--- Task material Enclosed Below ---
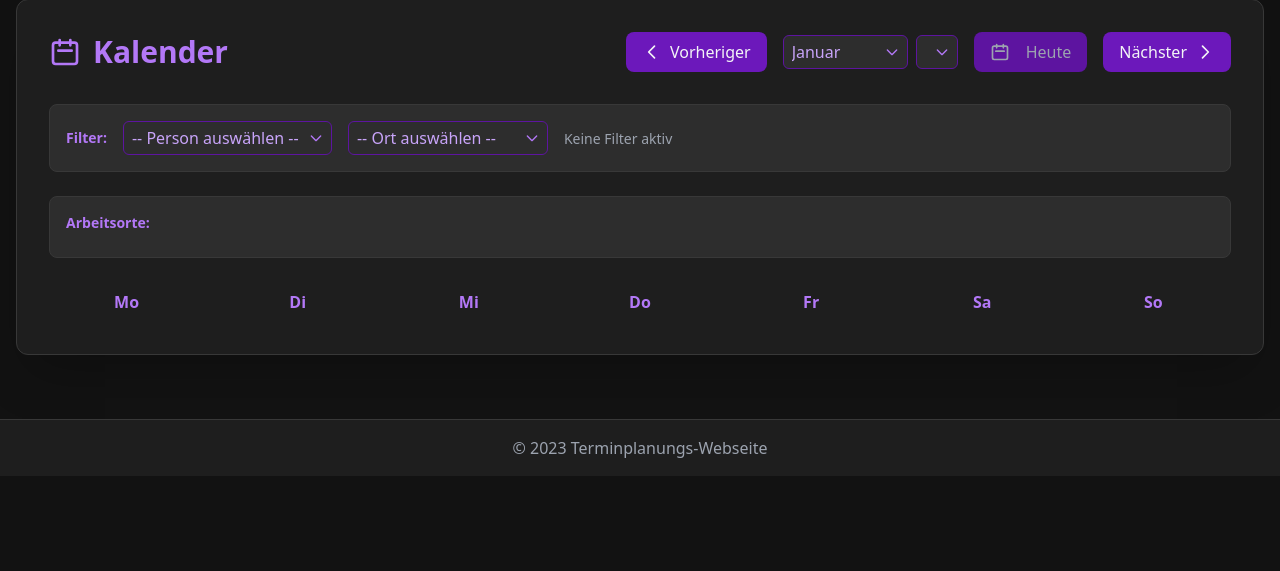
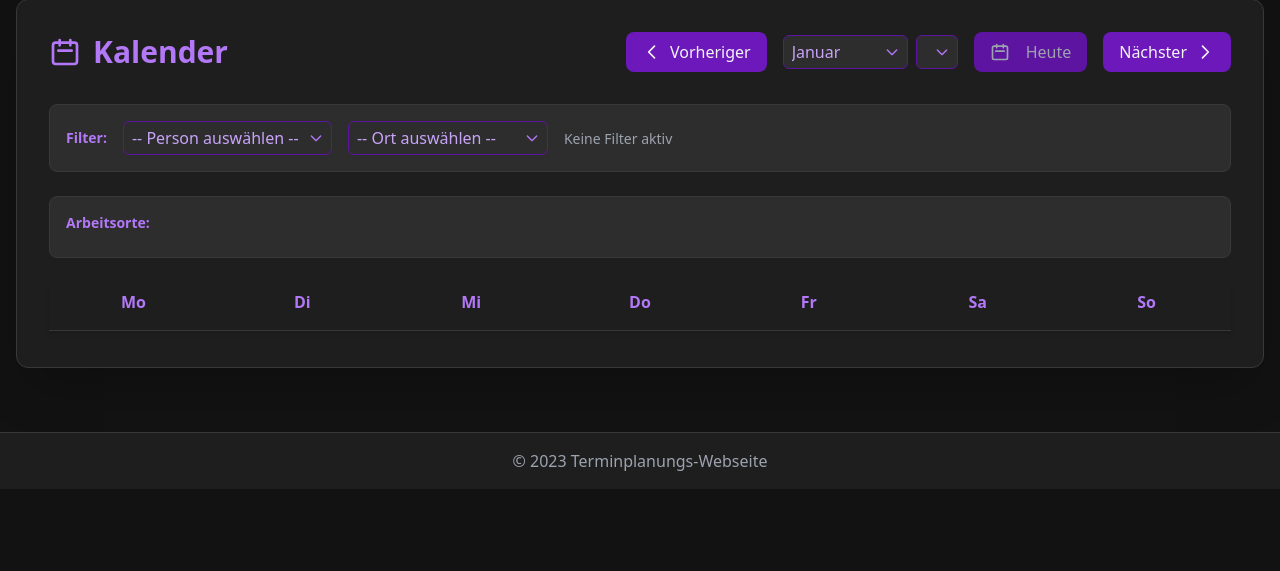
Before and after one commit to TomBenRu/appointment_plan_api_cl, a FastAPI app: template templates/index.html in a window 1280 px wide. Shown: the part 129-700 px from the top of the page. Run offline with FastAPI, Linux system fonts and the light colour scheme; the template is opened without the code that fills it, so the values that code supplies are empty; some libraries are stand-ins or nearby versions.

Commit message:
Work in Progress

```diff
--- a/static/js/colorUtils.js
+++ b/static/js/colorUtils.js
@@ -10,23 +10,23 @@ function getLocationColor(locationName) {
     // Gedämpfte, aber klar unterscheidbare Farben in mittlerer Sättigung
     const colors = [
         '#8A20F2', // primary-500 (Original-Lila)
+        '#11A3D4', // accent-500 (Original-Blau)
+        '#9C27B0', // Magenta-Lila
+        '#0D7A9D', // accent-700 (Dunkleres Blau)
         '#6C18BB', // primary-700 (Dunkleres Lila)
-        '#11A3D4', // accent-500 (Original-Blau)
-        '#0D7A9D', // accent-700 (Dunkleres Blau)
-        '#9C27B0', // Magenta-Lila
-        '#5E35B1', // Indigo
         '#3949AB', // Dunkleres Blau
         '#1E88E5', // Mittleres Blau
+        '#5E35B1', // Indigo
         '#039BE5', // Helleres Blau
         '#00ACC1', // Türkis
         '#00897B', // Grün-Türkis
         '#43A047', // Gedämpftes Grün
-        '#7CB342', // Olivgrün
         '#C0CA33', // Blassgelb
         '#FDD835', // Gedämpftes Gelb
         '#FFB300', // Goldgelb
         '#FB8C00', // Gedämpftes Orange
         '#F4511E', // Terrakotta
+        '#7CB342', // Olivgrün
         '#E53935', // Gedämpftes Rot
         '#D81B60', // Gedämpftes Pink
         '#8E24AA', // Lila-Pink
--- a/templates/appointment_detail_modal.html
+++ b/templates/appointment_detail_modal.html
@@ -18,7 +18,7 @@
         <!-- Termin-Inhalt -->
         <div class="space-y-4">
             <!-- Datum und Uhrzeit -->
-            <div class="flex items-center bg-dark-700 p-3 rounded-lg" style="border-left-width: 6px; border-left-color: var(--color);" x-init="$el.style.setProperty('--color', getLocationColor('{{ appointment.location.name }}'))">
+            <div class="flex items-center bg-dark-700 p-3 rounded-lg" style="border-left-width: 4px; border-left-color: var(--color);" x-init="$el.style.setProperty('--color', getLocationColor('{{ appointment.location.name }}'))">
                 <div class="bg-primary-900 text-primary-100 rounded-md p-2 mr-3 flex flex-col items-center">
                     <span class="text-xs font-bold">{{ appointment.date.strftime('%d.%m') }}</span>
                     <span class="text-sm">{{ appointment.date.strftime('%Y') }}</span>
--- a/templates/day_view_modal.html
+++ b/templates/day_view_modal.html
@@ -29,7 +29,7 @@
                 <div class="space-y-3 mb-4">
                     {% for appointment in appointments %}
                                  <div class="bg-dark-700 p-4 rounded-lg border border-dark-600 hover:border-primary-700 transition-all hover:shadow-md"
-                                      style="border-left-width: 6px; border-left-color: var(--color);"
+                                      style="border-left-width: 4px; border-left-color: var(--color);"
                                       x-init="$el.style.setProperty('--color', getLocationColor('{{ appointment.location.name }}'))">
                             <div class="flex flex-col md:flex-row justify-between gap-4">
                                 <div class="flex-1">
--- a/templates/index.html
+++ b/templates/index.html
@@ -232,7 +232,7 @@
                         {% if appointment.location.name not in locations %}
                             {% set _ = locations.append(appointment.location.name) %}
                             <div class="inline-flex items-center px-3 py-1 text-xs rounded-md bg-dark-600 text-gray-200"
-                                 style="border-left-width: 6px; border-left-color: var(--color);"
+                                 style="border-left-width: 4px; border-left-color: var(--color);"
                                  x-init="$el.style.setProperty('--color', getLocationColor('{{ appointment.location.name }}'))">
                                 {{ appointment.location.name }}
                             </div>
@@ -245,14 +245,16 @@
 
     <div id="calendar-container" class="mt-6">
         <div class="grid grid-cols-7 gap-4">
-            <!-- Wochentage -->
-            <div class="text-center font-semibold text-primary-300 py-2">Mo</div>
-            <div class="text-center font-semibold text-primary-300 py-2">Di</div>
-            <div class="text-center font-semibold text-primary-300 py-2">Mi</div>
-            <div class="text-center font-semibold text-primary-300 py-2">Do</div>
-            <div class="text-center font-semibold text-primary-300 py-2">Fr</div>
-            <div class="text-center font-semibold text-primary-300 py-2">Sa</div>
-            <div class="text-center font-semibold text-primary-300 py-2">So</div>
+            <!-- Wochentage als sticky header -->
+            <div class="sticky sm:top-30 md:top-32 lg:top-20 xl:top-17 z-10 col-span-7 grid grid-cols-7 bg-dark-800 pt-2 pb-4 mb-1 border-b border-dark-600 shadow-md">
+                <div class="text-center font-semibold text-primary-300">Mo</div>
+                <div class="text-center font-semibold text-primary-300">Di</div>
+                <div class="text-center font-semibold text-primary-300">Mi</div>
+                <div class="text-center font-semibold text-primary-300">Do</div>
+                <div class="text-center font-semibold text-primary-300">Fr</div>
+                <div class="text-center font-semibold text-primary-300">Sa</div>
+                <div class="text-center font-semibold text-primary-300">So</div>
+            </div>
 
             <!-- Kalender-Tage -->
             {% for week in calendar_weeks %}
@@ -289,8 +291,8 @@
                                         <div class="text-xs font-bold text-primary-300 mb-2">Alle Termine:</div>
                                         <div class="max-h-40 overflow-y-auto space-y-2 scrollbar-thin scrollbar-thumb-primary-700 scrollbar-track-dark-700">
                                             {% for appointment in day.appointments %}
-                                            <div class="p-2 text-xs bg-primary-900 bg-opacity-50 rounded text-white"
-                                                 style="border-left-width: 6px; border-left-color: var(--color);"
+                                             <div class="p-2 text-xs bg-primary-900 bg-opacity-50 rounded text-white"
+                                                 style="border-left-width: 4px; border-left-color: var(--color);"
                                                  x-init="$el.style.setProperty('--color', getLocationColor('{{ appointment.location.name }}'))">
                                                 <div class="font-semibold">{{ appointment.start_time_str }} - {{ appointment.end_time_str }}</div>
                                                 <div class="text-primary-200">{{ appointment.location.name }}</div>
@@ -311,7 +313,7 @@
                                      hx-swap="innerHTML"
                                      hx-trigger="click"
                                      @click.stop
-                                     style="border-left-width: 6px; border-left-color: var(--color);"
+                                     style="border-left-width: 4px; border-left-color: var(--color);"
                                      x-init="$el.style.setProperty('--color', getLocationColor('{{ appointment.location.name }}'))">
                                     <div class="font-medium text-white">{{ appointment.start_time_str }} - {{ appointment.end_time_str }}</div>
                                     <div class="text-primary-200">{{ appointment.location.name }}</div>
```
Also changed, not shown: templates/calendar_partial.html (+10 -8 lines).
--- End of Enclosed Task material ---
### What is required
State the number of lines in the data that carry "Lila", and add nothing to it.

### Response area
5